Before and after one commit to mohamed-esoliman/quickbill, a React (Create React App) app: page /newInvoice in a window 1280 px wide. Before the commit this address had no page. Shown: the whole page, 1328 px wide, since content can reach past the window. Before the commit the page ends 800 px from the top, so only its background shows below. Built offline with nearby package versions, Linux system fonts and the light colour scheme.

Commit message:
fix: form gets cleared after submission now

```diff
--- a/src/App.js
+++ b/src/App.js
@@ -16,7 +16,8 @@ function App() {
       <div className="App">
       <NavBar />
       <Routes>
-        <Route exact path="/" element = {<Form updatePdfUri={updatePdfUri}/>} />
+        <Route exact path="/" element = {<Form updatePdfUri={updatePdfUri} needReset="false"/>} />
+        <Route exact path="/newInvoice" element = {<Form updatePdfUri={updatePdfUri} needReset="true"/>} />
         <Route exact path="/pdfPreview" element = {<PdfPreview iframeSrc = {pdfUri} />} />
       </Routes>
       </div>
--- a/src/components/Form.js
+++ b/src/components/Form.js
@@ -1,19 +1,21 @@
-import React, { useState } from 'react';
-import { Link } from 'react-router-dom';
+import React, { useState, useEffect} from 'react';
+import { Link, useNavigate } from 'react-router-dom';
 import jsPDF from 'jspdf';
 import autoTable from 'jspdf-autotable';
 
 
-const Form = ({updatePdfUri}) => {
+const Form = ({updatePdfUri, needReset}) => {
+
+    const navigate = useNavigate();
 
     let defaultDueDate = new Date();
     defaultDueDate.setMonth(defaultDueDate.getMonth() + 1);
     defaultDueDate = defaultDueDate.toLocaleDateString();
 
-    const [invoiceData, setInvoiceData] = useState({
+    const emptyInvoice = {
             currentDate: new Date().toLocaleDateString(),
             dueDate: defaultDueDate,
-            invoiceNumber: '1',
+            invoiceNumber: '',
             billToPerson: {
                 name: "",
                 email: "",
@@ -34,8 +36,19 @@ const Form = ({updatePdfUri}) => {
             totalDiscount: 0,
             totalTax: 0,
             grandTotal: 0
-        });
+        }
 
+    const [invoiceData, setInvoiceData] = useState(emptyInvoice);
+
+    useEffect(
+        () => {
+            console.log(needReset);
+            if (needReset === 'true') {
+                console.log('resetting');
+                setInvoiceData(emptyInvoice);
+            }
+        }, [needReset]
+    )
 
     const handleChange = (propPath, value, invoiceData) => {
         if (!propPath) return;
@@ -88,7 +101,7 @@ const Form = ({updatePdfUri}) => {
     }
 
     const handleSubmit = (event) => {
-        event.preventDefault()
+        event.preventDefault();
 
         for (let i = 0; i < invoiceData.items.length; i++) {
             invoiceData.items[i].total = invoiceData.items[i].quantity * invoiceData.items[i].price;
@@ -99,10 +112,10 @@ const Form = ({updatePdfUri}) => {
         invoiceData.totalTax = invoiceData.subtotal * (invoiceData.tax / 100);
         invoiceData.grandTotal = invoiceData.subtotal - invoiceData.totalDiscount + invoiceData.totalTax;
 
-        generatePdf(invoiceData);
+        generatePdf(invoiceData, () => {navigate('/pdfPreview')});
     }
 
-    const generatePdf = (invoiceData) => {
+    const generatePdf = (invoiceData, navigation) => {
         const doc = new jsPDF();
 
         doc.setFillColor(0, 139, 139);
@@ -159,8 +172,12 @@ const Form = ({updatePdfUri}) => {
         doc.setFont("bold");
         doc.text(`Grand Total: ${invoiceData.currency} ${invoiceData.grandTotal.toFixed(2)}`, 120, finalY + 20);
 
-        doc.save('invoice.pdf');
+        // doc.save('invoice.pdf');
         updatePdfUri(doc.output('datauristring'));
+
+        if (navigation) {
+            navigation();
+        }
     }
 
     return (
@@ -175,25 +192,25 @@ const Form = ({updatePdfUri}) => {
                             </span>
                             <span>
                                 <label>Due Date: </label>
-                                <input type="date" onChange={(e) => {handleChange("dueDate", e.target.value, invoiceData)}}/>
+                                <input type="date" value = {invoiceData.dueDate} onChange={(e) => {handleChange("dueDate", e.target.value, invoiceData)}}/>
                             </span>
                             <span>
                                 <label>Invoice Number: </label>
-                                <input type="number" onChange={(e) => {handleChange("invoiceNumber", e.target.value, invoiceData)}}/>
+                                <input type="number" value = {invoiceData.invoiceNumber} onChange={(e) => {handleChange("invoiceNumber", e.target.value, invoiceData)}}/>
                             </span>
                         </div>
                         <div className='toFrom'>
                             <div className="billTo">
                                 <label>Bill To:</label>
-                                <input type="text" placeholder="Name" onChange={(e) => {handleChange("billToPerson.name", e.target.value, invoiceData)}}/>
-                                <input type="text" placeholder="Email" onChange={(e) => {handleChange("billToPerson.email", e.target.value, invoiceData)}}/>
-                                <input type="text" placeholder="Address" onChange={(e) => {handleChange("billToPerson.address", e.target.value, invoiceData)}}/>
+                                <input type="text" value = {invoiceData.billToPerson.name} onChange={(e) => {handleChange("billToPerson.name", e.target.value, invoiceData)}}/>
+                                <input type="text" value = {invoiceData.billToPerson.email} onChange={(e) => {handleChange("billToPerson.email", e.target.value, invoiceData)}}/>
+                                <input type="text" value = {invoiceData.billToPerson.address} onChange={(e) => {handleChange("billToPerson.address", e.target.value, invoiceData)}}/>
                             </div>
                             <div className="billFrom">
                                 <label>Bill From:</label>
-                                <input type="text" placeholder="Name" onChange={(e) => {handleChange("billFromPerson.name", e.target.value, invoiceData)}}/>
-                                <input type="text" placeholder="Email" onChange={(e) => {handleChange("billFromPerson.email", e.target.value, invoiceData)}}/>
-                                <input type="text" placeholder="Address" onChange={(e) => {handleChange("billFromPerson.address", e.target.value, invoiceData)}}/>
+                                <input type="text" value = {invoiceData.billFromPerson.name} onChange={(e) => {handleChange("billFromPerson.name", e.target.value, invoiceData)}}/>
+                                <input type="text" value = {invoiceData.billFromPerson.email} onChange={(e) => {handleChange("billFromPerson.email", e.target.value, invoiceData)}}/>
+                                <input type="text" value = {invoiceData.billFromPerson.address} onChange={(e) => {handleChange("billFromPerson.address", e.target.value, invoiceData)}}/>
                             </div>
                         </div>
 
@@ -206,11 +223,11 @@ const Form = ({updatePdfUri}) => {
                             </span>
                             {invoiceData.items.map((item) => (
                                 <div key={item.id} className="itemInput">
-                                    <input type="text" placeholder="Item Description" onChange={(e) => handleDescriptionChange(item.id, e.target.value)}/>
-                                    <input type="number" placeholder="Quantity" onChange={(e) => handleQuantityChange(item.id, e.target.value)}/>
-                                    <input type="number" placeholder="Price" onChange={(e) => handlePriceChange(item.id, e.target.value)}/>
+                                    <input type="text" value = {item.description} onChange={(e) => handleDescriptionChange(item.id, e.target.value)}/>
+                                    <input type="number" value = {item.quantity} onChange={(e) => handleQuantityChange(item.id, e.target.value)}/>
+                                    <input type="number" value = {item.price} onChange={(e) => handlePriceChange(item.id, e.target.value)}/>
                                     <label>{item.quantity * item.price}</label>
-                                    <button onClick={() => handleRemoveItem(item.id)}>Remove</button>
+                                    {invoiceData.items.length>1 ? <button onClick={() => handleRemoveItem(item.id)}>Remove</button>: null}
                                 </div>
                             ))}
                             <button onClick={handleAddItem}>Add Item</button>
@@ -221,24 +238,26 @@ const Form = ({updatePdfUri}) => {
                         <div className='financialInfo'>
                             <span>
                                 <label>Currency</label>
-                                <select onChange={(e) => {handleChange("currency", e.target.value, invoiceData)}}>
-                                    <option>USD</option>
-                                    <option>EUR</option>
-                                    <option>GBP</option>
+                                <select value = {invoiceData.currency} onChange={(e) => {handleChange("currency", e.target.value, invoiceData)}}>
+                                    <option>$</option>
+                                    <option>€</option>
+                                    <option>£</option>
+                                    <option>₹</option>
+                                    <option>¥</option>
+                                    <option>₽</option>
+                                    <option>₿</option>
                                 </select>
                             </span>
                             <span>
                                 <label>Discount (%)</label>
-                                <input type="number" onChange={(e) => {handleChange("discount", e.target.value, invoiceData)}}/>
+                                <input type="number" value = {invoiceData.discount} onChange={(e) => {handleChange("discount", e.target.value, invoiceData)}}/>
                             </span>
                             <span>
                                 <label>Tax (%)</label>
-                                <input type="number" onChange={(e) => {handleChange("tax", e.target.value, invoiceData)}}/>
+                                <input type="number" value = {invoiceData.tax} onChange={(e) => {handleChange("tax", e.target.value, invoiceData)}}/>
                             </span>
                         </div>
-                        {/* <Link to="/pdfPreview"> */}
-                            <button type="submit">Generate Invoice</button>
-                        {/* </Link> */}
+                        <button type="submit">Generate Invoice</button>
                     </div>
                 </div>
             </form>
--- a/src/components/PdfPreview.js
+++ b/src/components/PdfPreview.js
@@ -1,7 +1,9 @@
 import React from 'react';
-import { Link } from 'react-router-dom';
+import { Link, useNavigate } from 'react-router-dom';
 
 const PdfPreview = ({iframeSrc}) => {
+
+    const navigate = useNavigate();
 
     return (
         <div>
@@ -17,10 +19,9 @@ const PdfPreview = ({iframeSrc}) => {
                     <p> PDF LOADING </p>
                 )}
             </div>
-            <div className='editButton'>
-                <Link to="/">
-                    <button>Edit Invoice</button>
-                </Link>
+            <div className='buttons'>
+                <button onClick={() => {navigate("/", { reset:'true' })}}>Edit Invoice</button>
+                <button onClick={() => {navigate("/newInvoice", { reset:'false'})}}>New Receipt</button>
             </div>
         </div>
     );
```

...

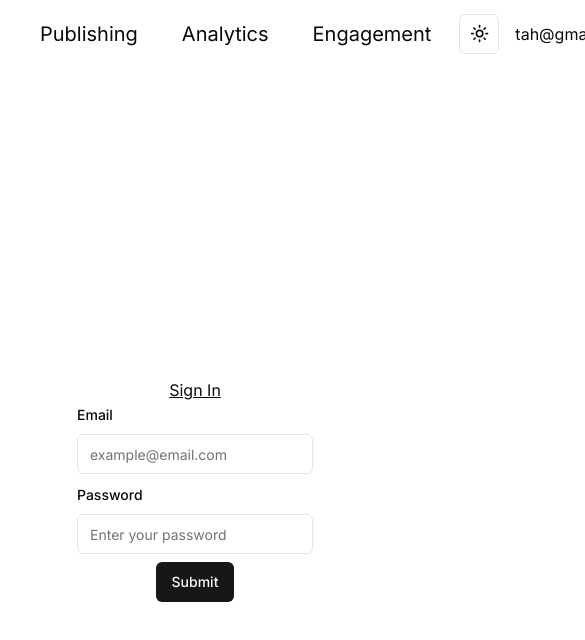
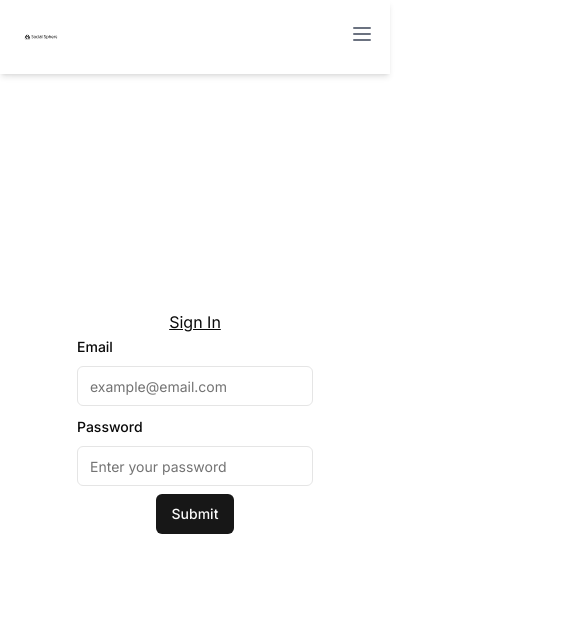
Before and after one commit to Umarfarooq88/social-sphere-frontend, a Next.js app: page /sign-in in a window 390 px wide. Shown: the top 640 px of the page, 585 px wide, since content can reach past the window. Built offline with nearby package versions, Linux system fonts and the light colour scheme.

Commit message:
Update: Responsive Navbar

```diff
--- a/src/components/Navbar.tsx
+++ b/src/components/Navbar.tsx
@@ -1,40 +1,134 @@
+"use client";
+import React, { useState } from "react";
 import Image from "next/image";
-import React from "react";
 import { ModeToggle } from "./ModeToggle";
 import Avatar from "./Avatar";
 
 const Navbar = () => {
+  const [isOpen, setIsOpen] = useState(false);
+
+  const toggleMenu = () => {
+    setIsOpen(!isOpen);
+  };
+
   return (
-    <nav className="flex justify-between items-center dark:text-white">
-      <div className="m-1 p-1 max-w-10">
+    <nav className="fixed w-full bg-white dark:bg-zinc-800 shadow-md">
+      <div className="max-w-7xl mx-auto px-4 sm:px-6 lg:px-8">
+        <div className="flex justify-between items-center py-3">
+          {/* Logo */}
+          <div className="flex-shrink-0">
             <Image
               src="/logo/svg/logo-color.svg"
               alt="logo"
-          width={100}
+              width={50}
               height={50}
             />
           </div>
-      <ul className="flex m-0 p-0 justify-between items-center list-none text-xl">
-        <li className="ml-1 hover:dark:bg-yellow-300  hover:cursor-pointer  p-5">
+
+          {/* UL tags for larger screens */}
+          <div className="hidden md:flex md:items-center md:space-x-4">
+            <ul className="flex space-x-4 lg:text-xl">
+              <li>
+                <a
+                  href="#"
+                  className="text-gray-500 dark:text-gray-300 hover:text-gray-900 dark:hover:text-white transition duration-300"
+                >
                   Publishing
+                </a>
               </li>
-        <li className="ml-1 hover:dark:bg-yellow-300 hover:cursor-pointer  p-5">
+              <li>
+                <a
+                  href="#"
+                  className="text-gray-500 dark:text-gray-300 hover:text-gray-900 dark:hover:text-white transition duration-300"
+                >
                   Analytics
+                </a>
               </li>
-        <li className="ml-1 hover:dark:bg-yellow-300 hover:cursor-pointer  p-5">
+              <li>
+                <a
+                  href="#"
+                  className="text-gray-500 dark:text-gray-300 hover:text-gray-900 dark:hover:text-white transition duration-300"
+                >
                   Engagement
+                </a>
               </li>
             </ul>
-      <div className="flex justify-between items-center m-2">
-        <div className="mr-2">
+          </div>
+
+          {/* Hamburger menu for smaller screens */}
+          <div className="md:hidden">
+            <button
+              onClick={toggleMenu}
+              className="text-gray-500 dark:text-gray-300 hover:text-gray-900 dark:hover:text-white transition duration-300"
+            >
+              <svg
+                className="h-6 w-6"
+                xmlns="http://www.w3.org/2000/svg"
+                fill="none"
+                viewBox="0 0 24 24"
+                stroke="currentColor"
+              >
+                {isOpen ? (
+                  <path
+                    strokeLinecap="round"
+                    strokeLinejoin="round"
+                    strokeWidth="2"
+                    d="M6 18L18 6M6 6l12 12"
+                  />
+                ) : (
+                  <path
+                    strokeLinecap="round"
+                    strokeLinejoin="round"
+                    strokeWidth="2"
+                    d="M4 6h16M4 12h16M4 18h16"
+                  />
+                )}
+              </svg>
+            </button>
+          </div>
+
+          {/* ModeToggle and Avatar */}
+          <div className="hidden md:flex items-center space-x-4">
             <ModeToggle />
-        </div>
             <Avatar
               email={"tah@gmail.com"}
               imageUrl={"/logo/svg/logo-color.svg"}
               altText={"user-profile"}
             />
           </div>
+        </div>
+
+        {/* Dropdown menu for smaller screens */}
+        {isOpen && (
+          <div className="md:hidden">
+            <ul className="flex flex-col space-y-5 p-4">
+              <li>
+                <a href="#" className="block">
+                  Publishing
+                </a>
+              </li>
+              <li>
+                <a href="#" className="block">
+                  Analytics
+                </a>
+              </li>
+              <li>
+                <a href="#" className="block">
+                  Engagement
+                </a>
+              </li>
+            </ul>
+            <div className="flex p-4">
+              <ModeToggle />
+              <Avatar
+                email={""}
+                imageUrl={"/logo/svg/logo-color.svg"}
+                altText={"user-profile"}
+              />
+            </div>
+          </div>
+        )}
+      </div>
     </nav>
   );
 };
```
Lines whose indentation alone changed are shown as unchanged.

(Instructions to follow) Which lines above hold the string "center"? Show each of them.

(Result of this exercise)
-    <nav className="flex justify-between items-center dark:text-white">
+        <div className="flex justify-between items-center py-3">
-      <ul className="flex m-0 p-0 justify-between items-center list-none text-xl">
+          <div className="hidden md:flex md:items-center md:space-x-4">
-      <div className="flex justify-between items-center m-2">
+          <div className="hidden md:flex items-center space-x-4">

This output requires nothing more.